**Modification records**

--------

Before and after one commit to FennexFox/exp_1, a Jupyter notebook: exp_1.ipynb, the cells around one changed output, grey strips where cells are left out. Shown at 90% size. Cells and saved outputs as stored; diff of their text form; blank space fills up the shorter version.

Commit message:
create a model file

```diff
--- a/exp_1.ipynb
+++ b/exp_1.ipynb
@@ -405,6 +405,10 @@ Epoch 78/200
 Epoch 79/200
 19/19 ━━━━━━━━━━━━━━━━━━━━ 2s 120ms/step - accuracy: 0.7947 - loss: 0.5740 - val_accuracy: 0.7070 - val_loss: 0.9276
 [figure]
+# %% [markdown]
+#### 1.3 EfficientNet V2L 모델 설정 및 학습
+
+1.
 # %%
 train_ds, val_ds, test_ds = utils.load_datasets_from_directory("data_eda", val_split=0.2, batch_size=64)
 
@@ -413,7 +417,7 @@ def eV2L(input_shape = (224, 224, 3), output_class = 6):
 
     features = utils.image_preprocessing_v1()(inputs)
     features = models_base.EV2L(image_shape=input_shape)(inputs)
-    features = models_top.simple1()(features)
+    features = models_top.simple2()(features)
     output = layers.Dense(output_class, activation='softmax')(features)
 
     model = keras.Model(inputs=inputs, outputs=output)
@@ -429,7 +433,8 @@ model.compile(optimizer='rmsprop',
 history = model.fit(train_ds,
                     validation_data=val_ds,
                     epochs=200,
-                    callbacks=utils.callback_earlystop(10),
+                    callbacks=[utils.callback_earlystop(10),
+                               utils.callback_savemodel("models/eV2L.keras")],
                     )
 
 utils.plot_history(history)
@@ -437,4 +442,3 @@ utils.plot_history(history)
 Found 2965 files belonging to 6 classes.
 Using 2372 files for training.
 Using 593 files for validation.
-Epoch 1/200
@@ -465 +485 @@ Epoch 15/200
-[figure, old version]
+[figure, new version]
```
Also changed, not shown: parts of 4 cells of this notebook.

--------

**AIM OF THE TASK**
Write the entries out a second time. Match them exactly.

**ANSWER TO THIS TASK**
Before and after one commit to FennexFox/exp_1, a Jupyter notebook: exp_1.ipynb, the cells around one changed output, grey strips where cells are left out. Shown at 90% size. Cells and saved outputs as stored; diff of their text form; blank space fills up the shorter version.

Commit message:
create a model file

```diff
--- a/exp_1.ipynb
+++ b/exp_1.ipynb
@@ -405,6 +405,10 @@ Epoch 78/200
 Epoch 79/200
 19/19 ━━━━━━━━━━━━━━━━━━━━ 2s 120ms/step - accuracy: 0.7947 - loss: 0.5740 - val_accuracy: 0.7070 - val_loss: 0.9276
 [figure]
+# %% [markdown]
+#### 1.3 EfficientNet V2L 모델 설정 및 학습
+
+1.
 # %%
 train_ds, val_ds, test_ds = utils.load_datasets_from_directory("data_eda", val_split=0.2, batch_size=64)
 
@@ -413,7 +417,7 @@ def eV2L(input_shape = (224, 224, 3), output_class = 6):
 
     features = utils.image_preprocessing_v1()(inputs)
     features = models_base.EV2L(image_shape=input_shape)(inputs)
-    features = models_top.simple1()(features)
+    features = models_top.simple2()(features)
     output = layers.Dense(output_class, activation='softmax')(features)
 
     model = keras.Model(inputs=inputs, outputs=output)
@@ -429,7 +433,8 @@ model.compile(optimizer='rmsprop',
 history = model.fit(train_ds,
                     validation_data=val_ds,
                     epochs=200,
-                    callbacks=utils.callback_earlystop(10),
+                    callbacks=[utils.callback_earlystop(10),
+                               utils.callback_savemodel("models/eV2L.keras")],
                     )
 
 utils.plot_history(history)
@@ -437,4 +442,3 @@ utils.plot_history(history)
 Found 2965 files belonging to 6 classes.
 Using 2372 files for training.
 Using 593 files for validation.
-Epoch 1/200
@@ -465 +485 @@ Epoch 15/200
-[figure, old version]
+[figure, new version]
```
Also changed, not shown: parts of 4 cells of this notebook.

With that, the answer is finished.